_What the task requires_: Go through the records and show each line where the word "false" occurs.
+-------+
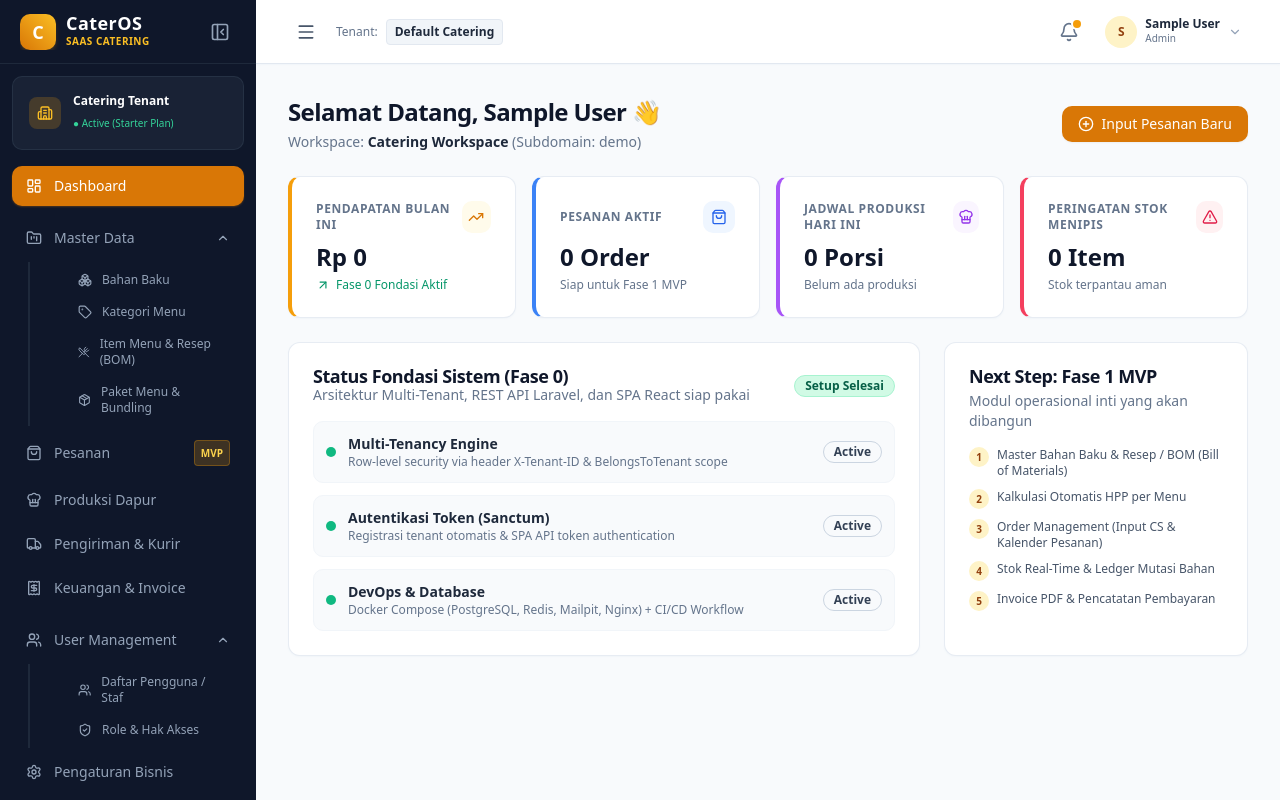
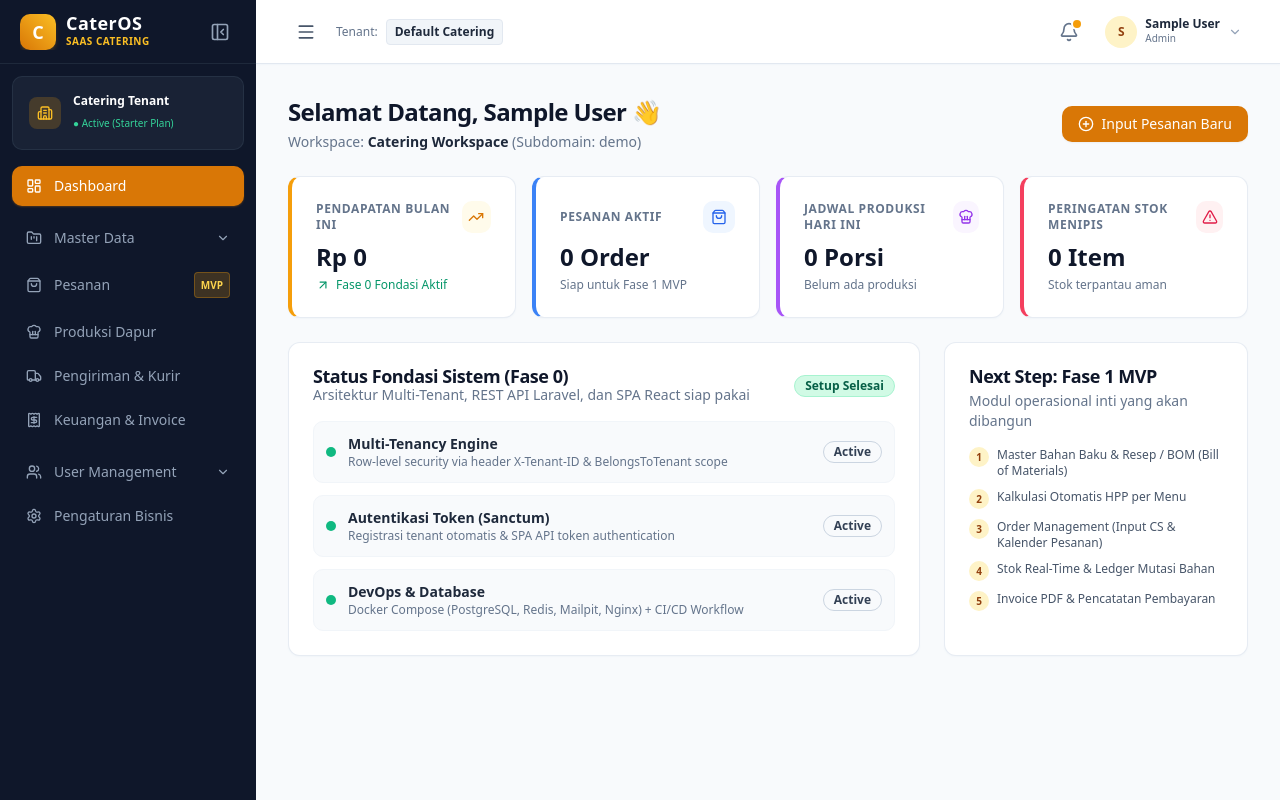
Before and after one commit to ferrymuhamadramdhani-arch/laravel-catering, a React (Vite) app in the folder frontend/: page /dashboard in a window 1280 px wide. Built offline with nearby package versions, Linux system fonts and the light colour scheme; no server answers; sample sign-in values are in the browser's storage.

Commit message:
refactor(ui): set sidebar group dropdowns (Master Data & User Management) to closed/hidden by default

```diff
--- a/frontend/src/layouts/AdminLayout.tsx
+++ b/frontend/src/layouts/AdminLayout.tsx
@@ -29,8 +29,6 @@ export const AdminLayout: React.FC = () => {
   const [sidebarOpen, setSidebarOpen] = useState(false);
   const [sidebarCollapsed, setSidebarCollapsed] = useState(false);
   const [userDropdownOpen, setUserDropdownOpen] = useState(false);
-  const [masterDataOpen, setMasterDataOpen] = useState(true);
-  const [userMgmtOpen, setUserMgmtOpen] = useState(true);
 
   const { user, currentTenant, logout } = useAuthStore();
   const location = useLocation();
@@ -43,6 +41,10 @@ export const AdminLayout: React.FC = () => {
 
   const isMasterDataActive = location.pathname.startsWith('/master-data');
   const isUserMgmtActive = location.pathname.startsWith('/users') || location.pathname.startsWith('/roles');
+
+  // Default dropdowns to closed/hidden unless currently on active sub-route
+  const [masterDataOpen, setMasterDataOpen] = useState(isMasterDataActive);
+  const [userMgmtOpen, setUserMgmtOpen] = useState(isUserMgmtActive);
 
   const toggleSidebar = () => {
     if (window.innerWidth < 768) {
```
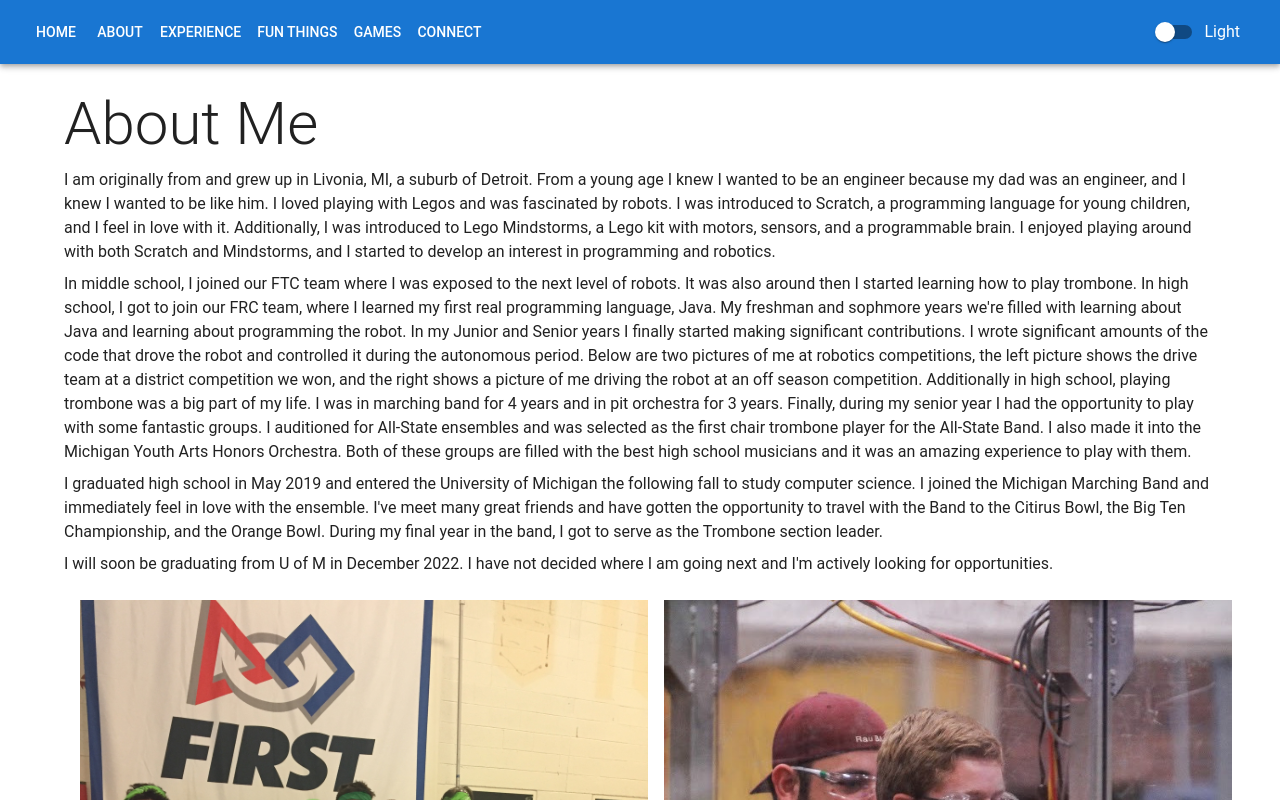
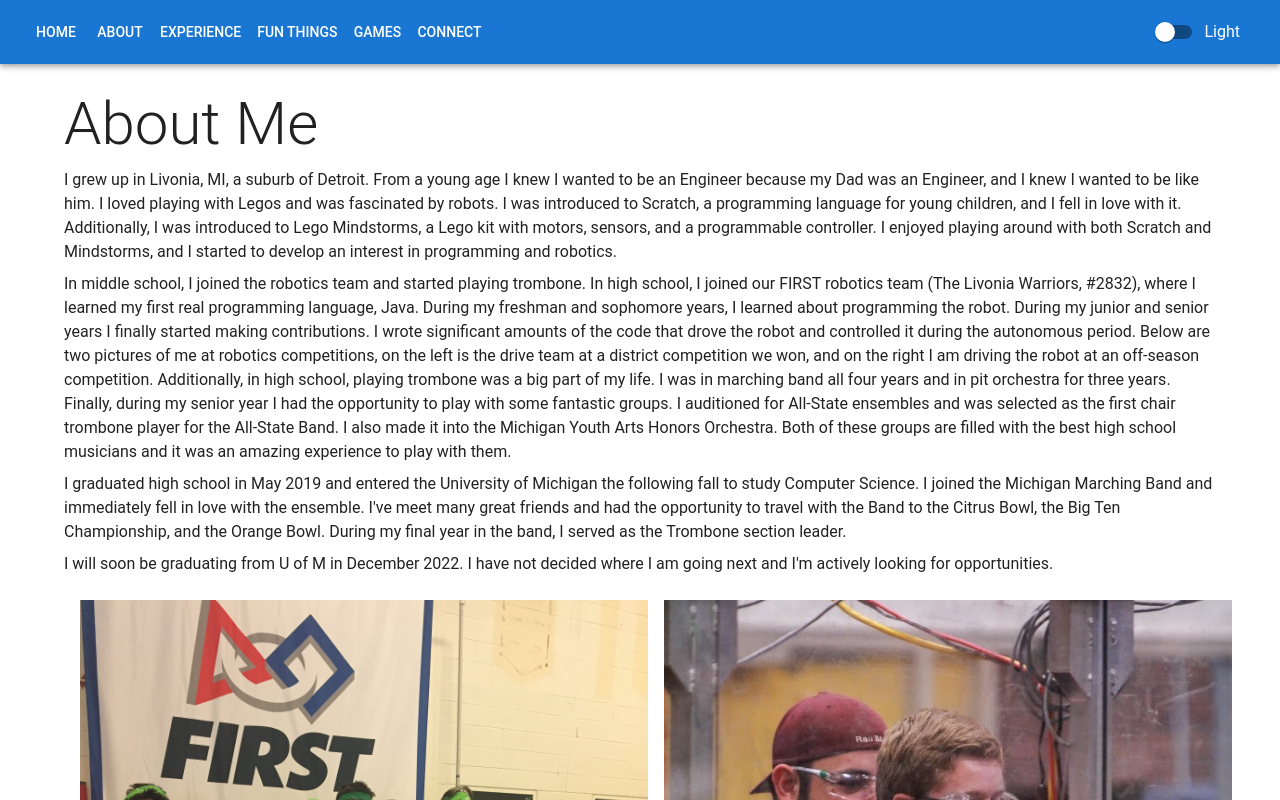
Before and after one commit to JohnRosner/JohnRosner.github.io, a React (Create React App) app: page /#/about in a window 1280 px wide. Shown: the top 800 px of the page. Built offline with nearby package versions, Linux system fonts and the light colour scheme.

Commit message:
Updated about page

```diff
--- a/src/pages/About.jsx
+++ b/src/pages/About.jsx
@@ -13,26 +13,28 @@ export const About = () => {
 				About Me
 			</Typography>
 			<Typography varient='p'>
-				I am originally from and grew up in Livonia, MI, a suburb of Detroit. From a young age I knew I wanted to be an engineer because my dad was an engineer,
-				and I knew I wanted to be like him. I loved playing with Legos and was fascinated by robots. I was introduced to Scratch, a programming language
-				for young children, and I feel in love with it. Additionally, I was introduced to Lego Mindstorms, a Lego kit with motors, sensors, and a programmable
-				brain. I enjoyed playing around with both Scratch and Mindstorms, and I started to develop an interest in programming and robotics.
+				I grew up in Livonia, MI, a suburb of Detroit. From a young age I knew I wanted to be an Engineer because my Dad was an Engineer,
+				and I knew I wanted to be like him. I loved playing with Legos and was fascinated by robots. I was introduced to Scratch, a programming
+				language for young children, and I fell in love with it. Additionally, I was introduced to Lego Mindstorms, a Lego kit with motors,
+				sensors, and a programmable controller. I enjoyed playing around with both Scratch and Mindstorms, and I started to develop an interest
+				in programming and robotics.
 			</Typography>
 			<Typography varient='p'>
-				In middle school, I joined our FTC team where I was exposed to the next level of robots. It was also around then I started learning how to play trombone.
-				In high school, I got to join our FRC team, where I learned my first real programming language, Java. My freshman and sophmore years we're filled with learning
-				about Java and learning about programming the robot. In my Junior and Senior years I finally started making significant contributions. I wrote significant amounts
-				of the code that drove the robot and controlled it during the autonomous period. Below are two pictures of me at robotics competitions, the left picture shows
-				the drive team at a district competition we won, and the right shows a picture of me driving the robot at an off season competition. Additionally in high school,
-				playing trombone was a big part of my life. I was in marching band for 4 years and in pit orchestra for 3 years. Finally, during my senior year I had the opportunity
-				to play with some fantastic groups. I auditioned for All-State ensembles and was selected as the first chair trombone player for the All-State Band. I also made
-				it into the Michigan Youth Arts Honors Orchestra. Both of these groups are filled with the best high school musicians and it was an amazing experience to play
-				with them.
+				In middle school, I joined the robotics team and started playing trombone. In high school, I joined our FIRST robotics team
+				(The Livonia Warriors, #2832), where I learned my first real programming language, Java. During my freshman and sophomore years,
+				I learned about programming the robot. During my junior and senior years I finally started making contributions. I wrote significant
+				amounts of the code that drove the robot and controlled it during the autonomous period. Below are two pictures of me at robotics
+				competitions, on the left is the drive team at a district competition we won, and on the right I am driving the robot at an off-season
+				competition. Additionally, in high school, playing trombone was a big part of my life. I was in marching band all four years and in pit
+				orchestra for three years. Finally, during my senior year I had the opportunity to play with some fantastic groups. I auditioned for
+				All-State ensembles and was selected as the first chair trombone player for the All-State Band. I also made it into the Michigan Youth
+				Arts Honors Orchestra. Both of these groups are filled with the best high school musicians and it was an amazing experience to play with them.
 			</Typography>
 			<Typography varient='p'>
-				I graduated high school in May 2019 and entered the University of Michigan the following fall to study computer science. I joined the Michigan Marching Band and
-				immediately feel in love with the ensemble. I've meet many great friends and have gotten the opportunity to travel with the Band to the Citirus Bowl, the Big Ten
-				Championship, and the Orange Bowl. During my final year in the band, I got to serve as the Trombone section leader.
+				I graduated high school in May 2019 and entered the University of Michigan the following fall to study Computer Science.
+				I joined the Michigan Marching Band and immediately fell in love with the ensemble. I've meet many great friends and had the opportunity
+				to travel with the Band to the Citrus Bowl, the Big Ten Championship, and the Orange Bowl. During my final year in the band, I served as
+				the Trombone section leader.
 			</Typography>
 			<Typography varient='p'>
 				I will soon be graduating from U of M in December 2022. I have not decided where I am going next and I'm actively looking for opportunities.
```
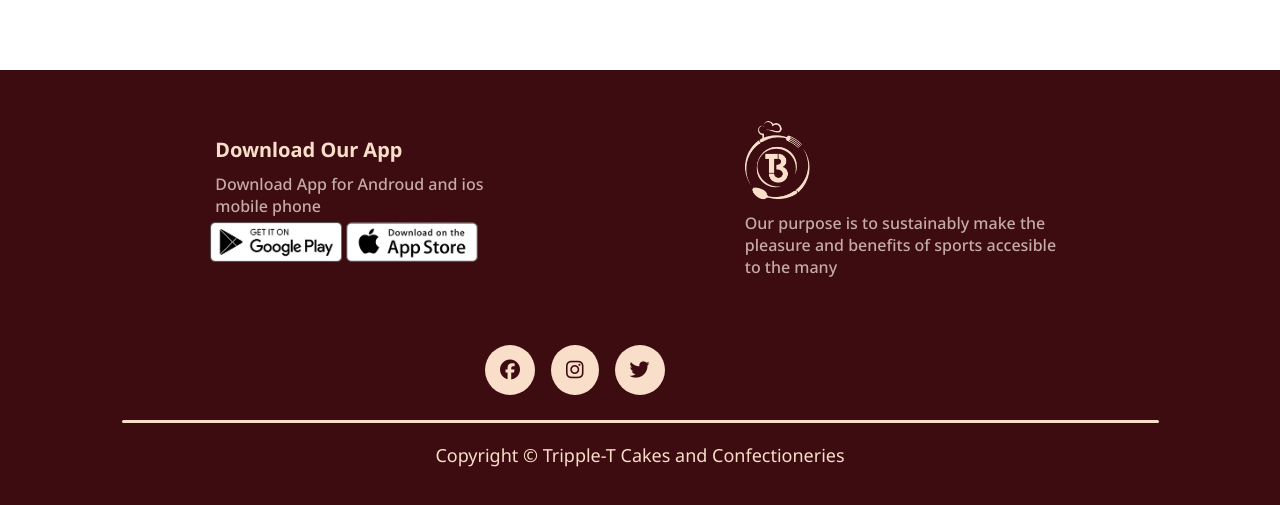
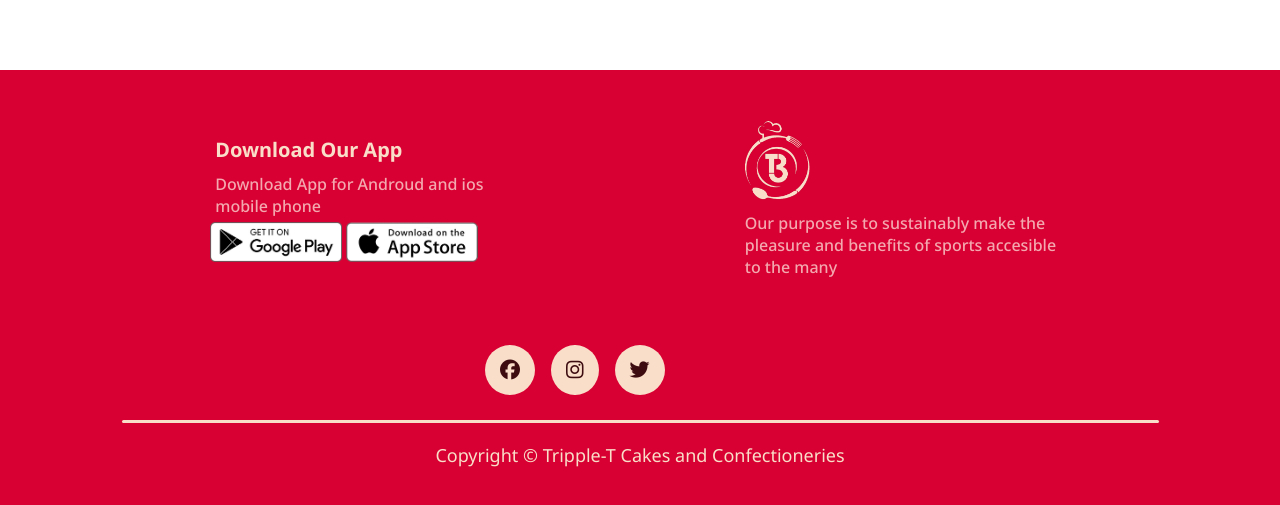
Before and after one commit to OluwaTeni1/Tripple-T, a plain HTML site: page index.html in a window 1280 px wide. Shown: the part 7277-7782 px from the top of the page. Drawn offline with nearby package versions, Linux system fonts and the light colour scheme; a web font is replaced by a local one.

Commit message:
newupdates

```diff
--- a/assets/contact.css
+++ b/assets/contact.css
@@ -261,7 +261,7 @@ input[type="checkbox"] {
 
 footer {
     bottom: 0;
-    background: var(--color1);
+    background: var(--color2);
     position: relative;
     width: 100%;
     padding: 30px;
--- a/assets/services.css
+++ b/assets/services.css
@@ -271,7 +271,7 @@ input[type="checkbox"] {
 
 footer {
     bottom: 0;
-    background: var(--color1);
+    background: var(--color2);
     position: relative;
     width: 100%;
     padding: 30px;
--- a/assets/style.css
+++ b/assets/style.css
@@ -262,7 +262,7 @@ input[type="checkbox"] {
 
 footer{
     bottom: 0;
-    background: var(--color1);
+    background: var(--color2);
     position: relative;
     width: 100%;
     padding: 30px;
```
+-------+
_Final answer_:
   const [sidebarOpen, setSidebarOpen] = useState(false);
   const [sidebarCollapsed, setSidebarCollapsed] = useState(false);
   const [userDropdownOpen, setUserDropdownOpen] = useState(false);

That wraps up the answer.